Records for this task:
□ □ □ □ □ □ □
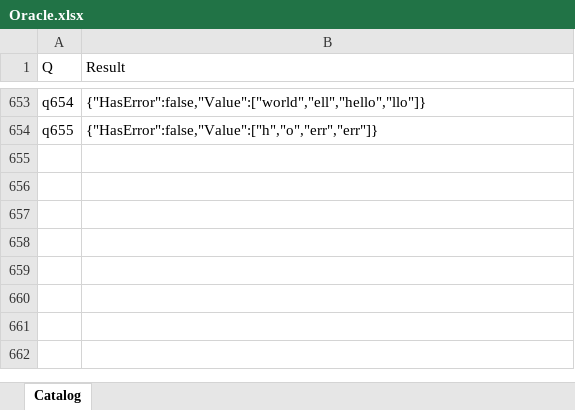
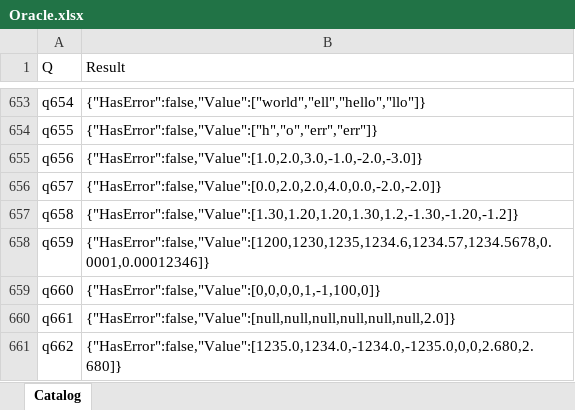
Before and after one commit to lawless-m/MrsFlow, an Excel workbook: Oracle/Oracle.xlsx, sheet Catalog, drawn as a sheet; only a part is shown, gaps mark what is left out; values as stored, in another font and other column widths than the file's, no borders; table styles not drawn; the diff names each change by its address in the sheet, - before the commit and + after, or states it on an @@ line.

```diff
--- a/Oracle/Oracle.xlsx (sheet Catalog)
+++ b/Oracle/Oracle.xlsx (sheet Catalog)
+row 655: q656 | {"HasError":false,"Value":[1.0,2.0,3.0,-1.0,-2.0,-3.0]}
+row 656: q657 | {"HasError":false,"Value":[0.0,2.0,2.0,4.0,0.0,-2.0,-2.0]}
+row 657: q658 | {"HasError":false,"Value":[1.30,1.20,1.20,1.30,1.2,-1.30,-1.20,-1.2]}
+row 658: q659 | {"HasError":false,"Value":[1200,1230,1235,1234.6,1234.57,1234.5678,0.0001,0.00012346]}
+row 659: q660 | {"HasError":false,"Value":[0,0,0,0,1,-1,100,0]}
+row 660: q661 | {"HasError":false,"Value":[null,null,null,null,null,null,2.0]}
+row 661: q662 | {"HasError":false,"Value":[1235.0,1234.0,-1234.0,-1235.0,0,0,2.680,2.680]}
```
Also changed, not shown: 7 other files.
□ □ □ □ □ □ □
Prompt:
Starting at the first entry above and ending at the last, write everything out exactly except the pictures.

Response box:
Before and after one commit to lawless-m/MrsFlow, an Excel workbook: Oracle/Oracle.xlsx, sheet Catalog, drawn as a sheet; only a part is shown, gaps mark what is left out; values as stored, in another font and other column widths than the file's, no borders; table styles not drawn; the diff names each change by its address in the sheet, - before the commit and + after, or states it on an @@ line.

```diff
--- a/Oracle/Oracle.xlsx (sheet Catalog)
+++ b/Oracle/Oracle.xlsx (sheet Catalog)
+row 655: q656 | {"HasError":false,"Value":[1.0,2.0,3.0,-1.0,-2.0,-3.0]}
+row 656: q657 | {"HasError":false,"Value":[0.0,2.0,2.0,4.0,0.0,-2.0,-2.0]}
+row 657: q658 | {"HasError":false,"Value":[1.30,1.20,1.20,1.30,1.2,-1.30,-1.20,-1.2]}
+row 658: q659 | {"HasError":false,"Value":[1200,1230,1235,1234.6,1234.57,1234.5678,0.0001,0.00012346]}
+row 659: q660 | {"HasError":false,"Value":[0,0,0,0,1,-1,100,0]}
+row 660: q661 | {"HasError":false,"Value":[null,null,null,null,null,null,2.0]}
+row 661: q662 | {"HasError":false,"Value":[1235.0,1234.0,-1234.0,-1235.0,0,0,2.680,2.680]}
```
Also changed, not shown: 7 other files.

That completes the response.